** Opening Data provided block **

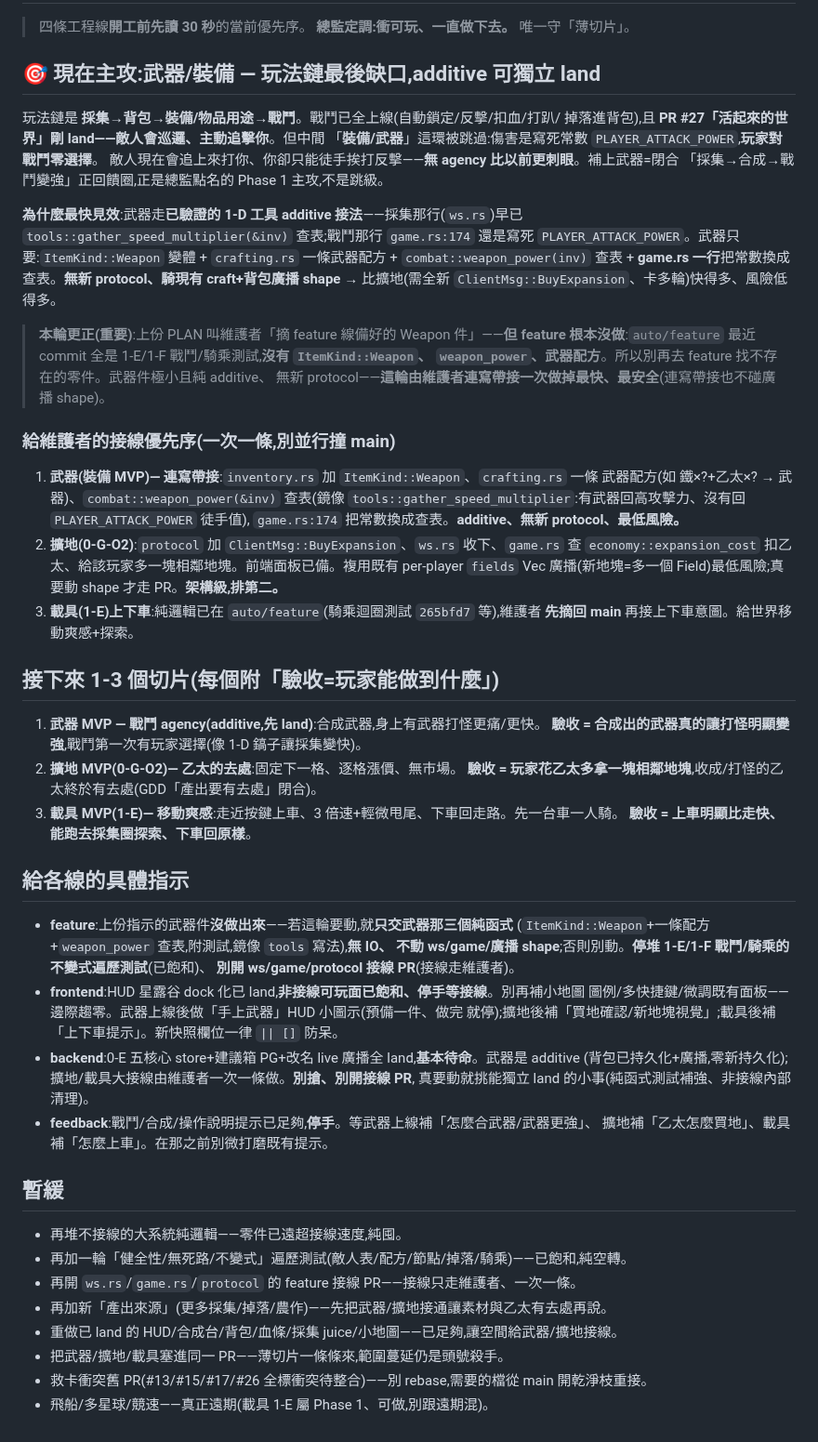
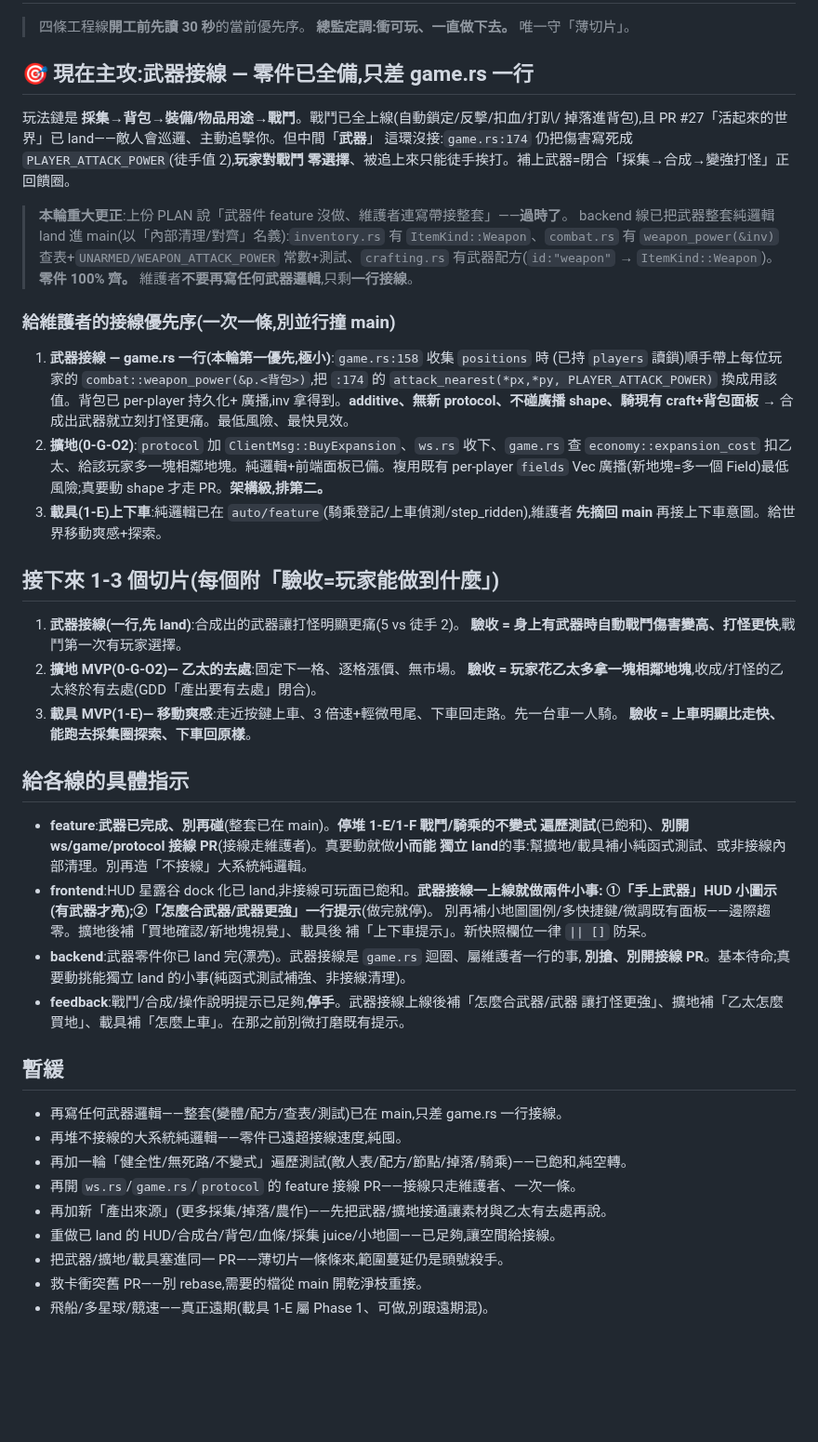
Before and after one commit to ShihShihDer/ButFun, a Markdown page: docs/PLAN.md, the part around the change. Shown at 93% size. Rendered like a GitHub page; blank space fills up the shorter version.

Commit message:
[planner] 武器零件已全備、主攻降為 game.rs 一行接線——上份「feature 沒做需連寫帶接」過時:inventory/combat/crafting 武器件已悉數 land 在 main，維護者只剩接線

```diff
--- a/docs/PLAN.md
+++ b/docs/PLAN.md
@@ -3,40 +3,35 @@
 > 四條工程線**開工前先讀 30 秒**的當前優先序。
 > **總監定調:衝可玩、一直做下去。** 唯一守「薄切片」。
 
-## 🎯 現在主攻:武器/裝備 — 玩法鏈最後缺口,additive 可獨立 land
+## 🎯 現在主攻:武器接線 — 零件已全備,只差 game.rs 一行
 
 玩法鏈是 **採集→背包→裝備/物品用途→戰鬥**。戰鬥已全上線(自動鎖定/反擊/扣血/打趴/
-掉落進背包),且 **PR #27「活起來的世界」剛 land——敵人會巡邏、主動追擊你**。但中間
-「**裝備/武器**」這環被跳過:傷害是寫死常數 `PLAYER_ATTACK_POWER`,**玩家對戰鬥零選擇**。
-敵人現在會追上來打你、你卻只能徒手挨打反擊——**無 agency 比以前更刺眼**。補上武器=閉合
-「採集→合成→戰鬥變強」正回饋圈,正是總監點名的 Phase 1 主攻,不是跳級。
+掉落進背包),且 PR #27「活起來的世界」已 land——敵人會巡邏、主動追擊你。但中間「**武器**」
+這環沒接:`game.rs:174` 仍把傷害寫死成 `PLAYER_ATTACK_POWER`(徒手值 2),**玩家對戰鬥
+零選擇**、被追上來只能徒手挨打。補上武器=閉合「採集→合成→變強打怪」正回饋圈。
 
-**為什麼最快見效**:武器走**已驗證的 1-D 工具 additive 接法**——採集那行(`ws.rs`)早已
-`tools::gather_speed_multiplier(&inv)` 查表;戰鬥那行 `game.rs:174` 還是寫死
-`PLAYER_ATTACK_POWER`。武器只要:`ItemKind::Weapon` 變體 + `crafting.rs` 一條武器配方 +
-`combat::weapon_power(inv)` 查表 + **game.rs 一行**把常數換成查表。**無新 protocol、騎現有
-craft+背包廣播 shape** → 比擴地(需全新 `ClientMsg::BuyExpansion`、卡多輪)快得多、風險低得多。
-
-> **本輪更正(重要)**:上份 PLAN 叫維護者「摘 feature 線備好的 Weapon 件」——**但 feature
-> 根本沒做**:`auto/feature` 最近 commit 全是 1-E/1-F 戰鬥/騎乘測試,**沒有 `ItemKind::Weapon`、
-> `weapon_power`、武器配方**。所以別再去 feature 找不存在的零件。武器件極小且純 additive、
-> 無新 protocol——**這輪由維護者連寫帶接一次做掉最快、最安全**(連寫帶接也不碰廣播 shape)。
+> **本輪重大更正**:上份 PLAN 說「武器件 feature 沒做、維護者連寫帶接整套」——**過時了**。
+> backend 線已把武器整套純邏輯 land 進 main(以「內部清理/對齊」名義):`inventory.rs`
+> 有 `ItemKind::Weapon`、`combat.rs` 有 `weapon_power(&inv)` 查表+`UNARMED/WEAPON_ATTACK_POWER`
+> 常數+測試、`crafting.rs` 有武器配方(`id:"weapon"` → `ItemKind::Weapon`)。**零件 100% 齊。**
+> 維護者**不要再寫任何武器邏輯**,只剩**一行接線**。
 
 ### 給維護者的接線優先序(一次一條,別並行撞 main)
-1. **武器(裝備 MVP)— 連寫帶接**:`inventory.rs` 加 `ItemKind::Weapon`、`crafting.rs` 一條
-   武器配方(如 鐵×?+乙太×? → 武器)、`combat::weapon_power(&inv)` 查表(鏡像
-   `tools::gather_speed_multiplier`:有武器回高攻擊力、沒有回 `PLAYER_ATTACK_POWER` 徒手值),
-   `game.rs:174` 把常數換成查表。**additive、無新 protocol、最低風險。**
+1. **武器接線 — game.rs 一行(本輪第一優先,極小)**:`game.rs:158` 收集 `positions` 時
+   (已持 `players` 讀鎖)順手帶上每位玩家的 `combat::weapon_power(&p.<背包>)`,把 `:174`
+   的 `attack_nearest(*px,*py, PLAYER_ATTACK_POWER)` 換成用該值。背包已 per-player 持久化+
+   廣播,inv 拿得到。**additive、無新 protocol、不碰廣播 shape、騎現有 craft+背包面板** →
+   合成出武器就立刻打怪更痛。最低風險、最快見效。
 2. **擴地(0-G-O2)**:`protocol` 加 `ClientMsg::BuyExpansion`、`ws.rs` 收下、`game.rs` 查
-   `economy::expansion_cost` 扣乙太、給該玩家多一塊相鄰地塊。前端面板已備。複用既有 per-player
-   `fields` Vec 廣播(新地塊=多一個 Field)最低風險;真要動 shape 才走 PR。**架構級,排第二。**
-3. **載具(1-E)上下車**:純邏輯已在 `auto/feature`(騎乘迴圈測試 `265bfd7` 等),維護者
+   `economy::expansion_cost` 扣乙太、給該玩家多一塊相鄰地塊。純邏輯+前端面板已備。複用既有
+   per-player `fields` Vec 廣播(新地塊=多一個 Field)最低風險;真要動 shape 才走 PR。**架構級,排第二。**
+3. **載具(1-E)上下車**:純邏輯已在 `auto/feature`(騎乘登記/上車偵測/step_ridden),維護者
    **先摘回 main** 再接上下車意圖。給世界移動爽感+探索。
 
 ## 接下來 1-3 個切片(每個附「驗收=玩家能做到什麼」)
 
-1. **武器 MVP — 戰鬥 agency(additive,先 land)**:合成武器,身上有武器打怪更痛/更快。
-   **驗收 = 合成出的武器真的讓打怪明顯變強**,戰鬥第一次有玩家選擇(像 1-D 鎬子讓採集變快)。
+1. **武器接線(一行,先 land)**:合成出的武器讓打怪明顯更痛(5 vs 徒手 2)。
+   **驗收 = 身上有武器時自動戰鬥傷害變高、打怪更快**,戰鬥第一次有玩家選擇。
 2. **擴地 MVP(0-G-O2)— 乙太的去處**:固定下一格、逐格漲價、無市場。
    **驗收 = 玩家花乙太多拿一塊相鄰地塊**,收成/打怪的乙太終於有去處(GDD「產出要有去處」閉合)。
 3. **載具 MVP(1-E)— 移動爽感**:走近按鍵上車、3 倍速+輕微甩尾、下車回走路。先一台車一人騎。
@@ -44,26 +39,26 @@ craft+背包廣播 shape** → 比擴地(需全新 `ClientMsg::BuyExpansion`、
 
 ## 給各線的具體指示
 
-- **feature**:上份指示的武器件**沒做出來**——若這輪要動,就**只交武器那三個純函式**
-  (`ItemKind::Weapon`+一條配方+`weapon_power` 查表,附測試,鏡像 `tools` 寫法),**無 IO、
-  不動 ws/game/廣播 shape**;否則別動。**停堆 1-E/1-F 戰鬥/騎乘的不變式遍歷測試**(已飽和)、
-  **別開 ws/game/protocol 接線 PR**(接線走維護者)。
-- **frontend**:HUD 星露谷 dock 化已 land,**非接線可玩面已飽和、停手等接線**。別再補小地圖
-  圖例/多快捷鍵/微調既有面板——邊際趨零。武器上線後做「手上武器」HUD 小圖示(預備一件、做完
-  就停);擴地後補「買地確認/新地塊視覺」;載具後補「上下車提示」。新快照欄位一律 `|| []` 防呆。
-- **backend**:0-E 五核心 store+建議箱 PG+改名 live 廣播全 land,**基本待命**。武器是 additive
-  (背包已持久化+廣播,零新持久化);擴地/載具大接線由維護者一次一條做。**別搶、別開接線 PR**,
-  真要動就挑能獨立 land 的小事(純函式測試補強、非接線內部清理)。
-- **feedback**:戰鬥/合成/操作說明提示已足夠,**停手**。等武器上線補「怎麼合武器/武器更強」、
-  擴地補「乙太怎麼買地」、載具補「怎麼上車」。在那之前別微打磨既有提示。
+- **feature**:**武器已完成、別再碰**(整套已在 main)。**停堆 1-E/1-F 戰鬥/騎乘的不變式
+  遍歷測試**(已飽和)、**別開 ws/game/protocol 接線 PR**(接線走維護者)。真要動就做**小而能
+  獨立 land**的事:幫擴地/載具補小純函式測試、或非接線內部清理。別再造「不接線」大系統純邏輯。
+- **frontend**:HUD 星露谷 dock 化已 land,非接線可玩面已飽和。**武器接線一上線就做兩件小事:
+  ①「手上武器」HUD 小圖示(有武器才亮);②「怎麼合武器/武器更強」一行提示**(做完就停)。
+  別再補小地圖圖例/多快捷鍵/微調既有面板——邊際趨零。擴地後補「買地確認/新地塊視覺」、載具後
+  補「上下車提示」。新快照欄位一律 `|| []` 防呆。
+- **backend**:武器零件你已 land 完(漂亮)。武器接線是 `game.rs` 迴圈、屬維護者一行的事,
+  **別搶、別開接線 PR**。基本待命;真要動挑能獨立 land 的小事(純函式測試補強、非接線清理)。
+- **feedback**:戰鬥/合成/操作說明提示已足夠,**停手**。武器接線上線後補「怎麼合武器/武器
+  讓打怪更強」、擴地補「乙太怎麼買地」、載具補「怎麼上車」。在那之前別微打磨既有提示。
 
 ## 暫緩
 
+- 再寫任何武器邏輯——整套(變體/配方/查表/測試)已在 main,只差 game.rs 一行接線。
 - 再堆不接線的大系統純邏輯——零件已遠超接線速度,純囤。
 - 再加一輪「健全性/無死路/不變式」遍歷測試(敵人表/配方/節點/掉落/騎乘)——已飽和,純空轉。
 - 再開 `ws.rs`/`game.rs`/`protocol` 的 feature 接線 PR——接線只走維護者、一次一條。
 - 再加新「產出來源」(更多採集/掉落/農作)——先把武器/擴地接通讓素材與乙太有去處再說。
-- 重做已 land 的 HUD/合成台/背包/血條/採集 juice/小地圖——已足夠,讓空間給武器/擴地接線。
+- 重做已 land 的 HUD/合成台/背包/血條/採集 juice/小地圖——已足夠,讓空間給接線。
 - 把武器/擴地/載具塞進同一 PR——薄切片一條條來,範圍蔓延仍是頭號殺手。
-- 救卡衝突舊 PR(#13/#15/#17/#26 全標衝突待整合)——別 rebase,需要的檔從 main 開乾淨枝重接。
+- 救卡衝突舊 PR——別 rebase,需要的檔從 main 開乾淨枝重接。
 - 飛船/多星球/競速——真正遠期(載具 1-E 屬 Phase 1、可做,別跟遠期混)。
```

** Closing Data provided block **

For each line of the entries that includes "上下車提示", show that line.

-  就停);擴地後補「買地確認/新地塊視覺」;載具後補「上下車提示」。新快照欄位一律 `|| []` 防呆。
+  補「上下車提示」。新快照欄位一律 `|| []` 防呆。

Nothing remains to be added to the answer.